verb (past sang /saNG/; past participle sung /səNG/)

1 [no object] Make musical sounds with the voice, especially words with a set tune: Bella sang to the baby
More example sentences
  • And those closing strains die away, and the finale begins, a faint chorus of distant voices singing in unison, the orchestra silent.
  • This opens strikingly with the high voices singing unaccompanied in unison.
  • Make a tape of your own voice talking or singing to the baby.
1.1 [with object] Perform (a song, words, or tune) with the voice: someone started singing “God Bless America” (as noun singing) the singing of hymns in Latin
More example sentences
  • To add to the atmosphere, members of Newport Choir and friends sang carols and Christmas songs under the Christmas Tree.
  • After a couple of songs the members sang ditties from the latest movies.
  • They revived the handbell choir, answering God's invitation to sing a new song.
1.2 (sing along) Sing in accompaniment to a song or piece of music.
Example sentences
  • Usually when I feel depressed, I just listen to music and sing along to the songs.
  • The audience joined in the banter and sang along to musical hall songs.
  • My feel my eyes widen when she sings along to the music in perfect pitch.
1.3 (sing something out) Call something out loudly; shout: he sang out a greeting
More example sentences
  • Is there anything more serious than joy, the dangerous freedom of singing it out?
  • As they neared the quay, youthful voices sang out a greeting.
call (out), cry (out), shout, yell
informal holler
1.4(Of a bird) make characteristic melodious whistling and twittering sounds: the birds were singing in the chestnut trees
More example sentences
  • Like most birds, zebra finches sing as the sun rises.
  • Tall, thick-branched trees surrounded her and there was nothing but the sounds of the birds singing amidst the trees.
  • There are no bombs in this world; the sounds are just of tree growing and birds singing.
warble, trill, chirp, chirrup, cheep, peep
2 [no object] Make a high-pitched whistling or buzzing sound: the kettle was beginning to sing
More example sentences
  • Through the enveloping silence came the sound of the wind singing through the passes.
  • Dad tunes the Kingswood once a month like a classical musician would tune his violin, and the engine sings.
2.1(Of a person’s ear) be affected with a continuous buzzing sound, especially as the aftereffect of a blow or loud noise: a stinging slap that made my ear sing
More example sentences
  • I turned the engine off again and, while my ears sang, I decided that it was perhaps advisable to fit the exhausts after all.
3 [no object] informal Act as an informer to the police: as soon as he got put under pressure, he sang like a canary
More example sentences
  • And she is singing like a canary about the out-of-sync lip synch incident.
inform (on someone), confess
informal squeal, rat on someone, blow the whistle on someone, snitch (on someone), narc (on someone), finger someone, fink on someone
4 [with object] Recount or celebrate in a work of literature, especially poetry: poetry should sing the strangeness and variety of the human race [no object]: these poets sing of the North American experience
More example sentences
  • I have sung of women in three cities, they are all the same.
  • Think of all the things Sinatra ever sang of.
4.1 archaic Compose poetry.
Example sentences
  • He knew Himself to sing, and build the lofty rhyme.

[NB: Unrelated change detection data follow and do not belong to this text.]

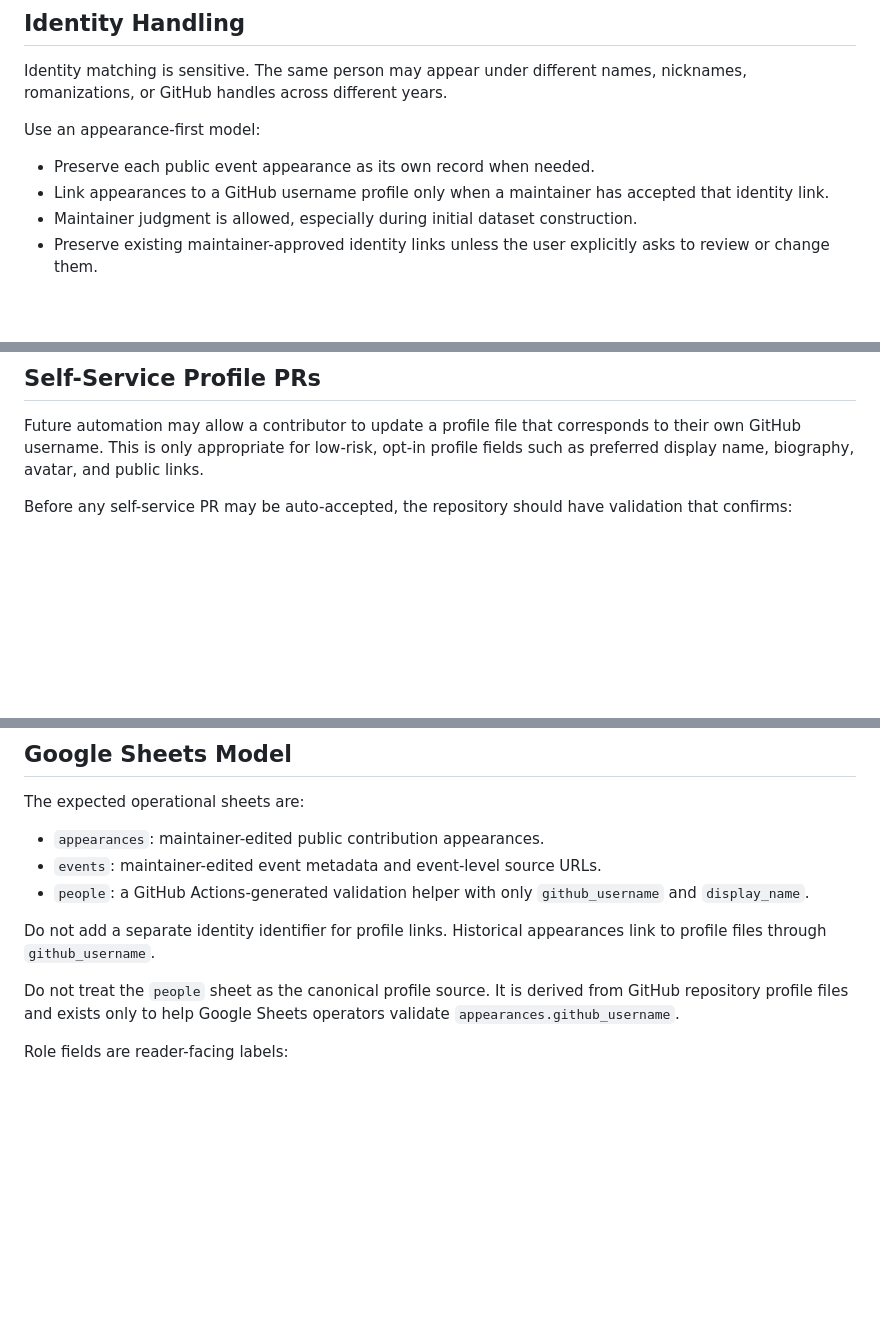
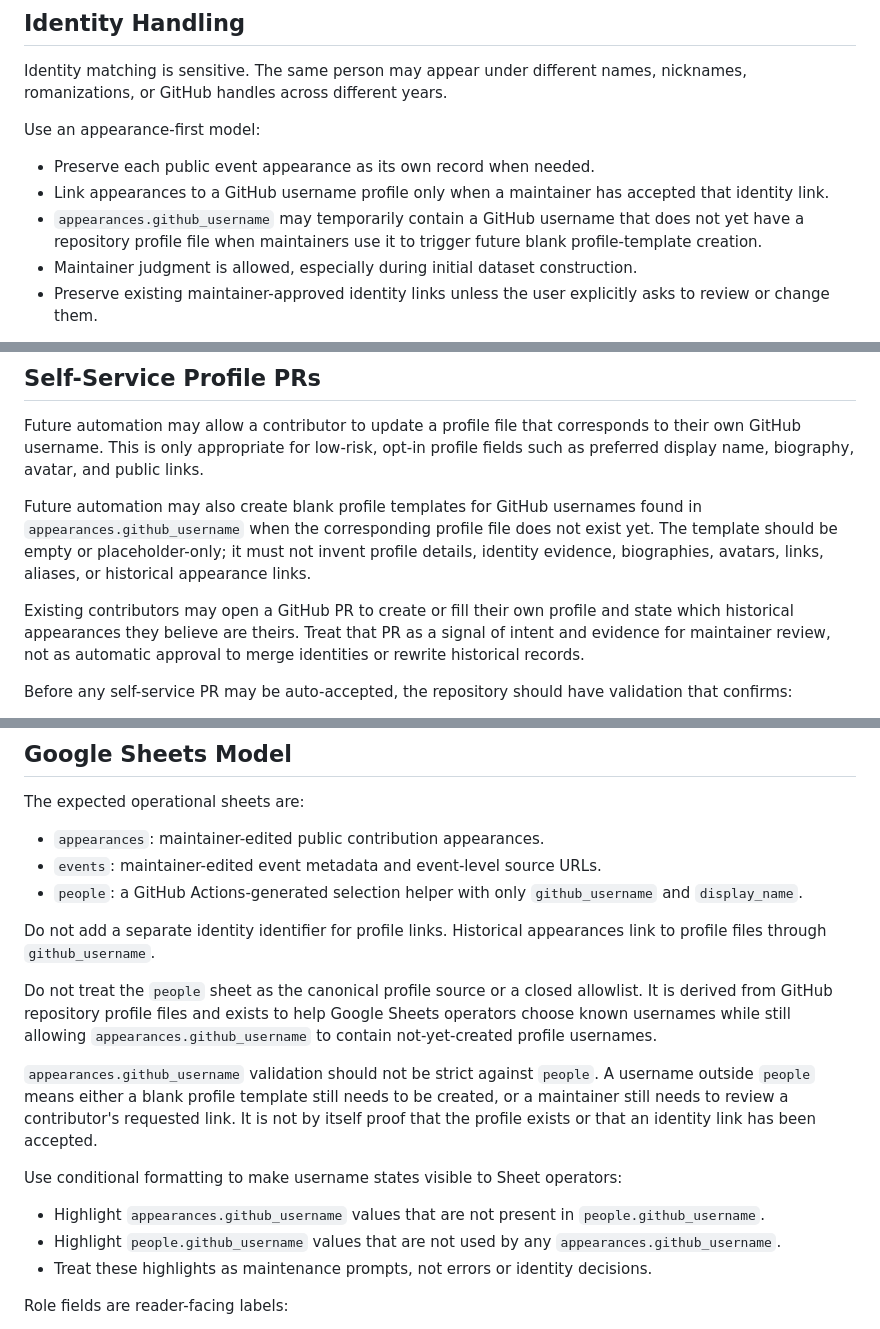
Before and after one commit to arnoldsky-yu/credits, a Markdown page: AGENTS.md, 3 parts joined by grey strips. Drawn GitHub-style; blank space fills up the shorter version.

```diff
--- a/AGENTS.md
+++ b/AGENTS.md
@@ -50,6 +50,7 @@ Use an appearance-first model:
 
 - Preserve each public event appearance as its own record when needed.
 - Link appearances to a GitHub username profile only when a maintainer has accepted that identity link.
+- `appearances.github_username` may temporarily contain a GitHub username that does not yet have a repository profile file when maintainers use it to trigger future blank profile-template creation.
 - Maintainer judgment is allowed, especially during initial dataset construction.
 - Preserve existing maintainer-approved identity links unless the user explicitly asks to review or change them.
 
@@ -91,6 +92,10 @@ Do not invent a policy that hides, deletes, or rewrites historical event records
 
 Future automation may allow a contributor to update a profile file that corresponds to their own GitHub username. This is only appropriate for low-risk, opt-in profile fields such as preferred display name, biography, avatar, and public links.
 
+Future automation may also create blank profile templates for GitHub usernames found in `appearances.github_username` when the corresponding profile file does not exist yet. The template should be empty or placeholder-only; it must not invent profile details, identity evidence, biographies, avatars, links, aliases, or historical appearance links.
+
+Existing contributors may open a GitHub PR to create or fill their own profile and state which historical appearances they believe are theirs. Treat that PR as a signal of intent and evidence for maintainer review, not as automatic approval to merge identities or rewrite historical records.
+
 Before any self-service PR may be auto-accepted, the repository should have validation that confirms:
 
 - the PR author matches the GitHub username represented by the profile filename
@@ -108,11 +113,19 @@ The expected operational sheets are:
 
 - `appearances`: maintainer-edited public contribution appearances.
 - `events`: maintainer-edited event metadata and event-level source URLs.
-- `people`: a GitHub Actions-generated validation helper with only `github_username` and `display_name`.
+- `people`: a GitHub Actions-generated selection helper with only `github_username` and `display_name`.
 
 Do not add a separate identity identifier for profile links. Historical appearances link to profile files through `github_username`.
 
-Do not treat the `people` sheet as the canonical profile source. It is derived from GitHub repository profile files and exists only to help Google Sheets operators validate `appearances.github_username`.
+Do not treat the `people` sheet as the canonical profile source or a closed allowlist. It is derived from GitHub repository profile files and exists to help Google Sheets operators choose known usernames while still allowing `appearances.github_username` to contain not-yet-created profile usernames.
+
+`appearances.github_username` validation should not be strict against `people`. A username outside `people` means either a blank profile template still needs to be created, or a maintainer still needs to review a contributor's requested link. It is not by itself proof that the profile exists or that an identity link has been accepted.
+
+Use conditional formatting to make username states visible to Sheet operators:
+
+- Highlight `appearances.github_username` values that are not present in `people.github_username`.
+- Highlight `people.github_username` values that are not used by any `appearances.github_username`.
+- Treat these highlights as maintenance prompts, not errors or identity decisions.
 
 Role fields are reader-facing labels:
 
```
Also changed, not shown: README.md (+14 -12 lines).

[in singular] informal
1An act or spell of singing.
Example sentences
  • Film sings have supplanted folk music in the lives of common people.
  • Everyone likes to have a sing - joining a choir of 30+ members is just the next step.
1.1US A meeting for amateur singing.
Example sentences
  • It was toward the end of that job, about fifteen years after leaving the army, that Allie went to a sing at a nearby reservation.



sing a different tune

Change one’s opinion about or attitude toward someone or something.
Example sentences
  • As one who's been at the battlefront, angrily detailing Hollywood's outrages against women for these many years, it's a relief to be singing a different tune and hoping the music lasts.
  • But these days, the businessman mayor is singing a different tune.
  • And he is already singing a different tune on key environmental, defence and foreign affairs issues he once passionately advocated.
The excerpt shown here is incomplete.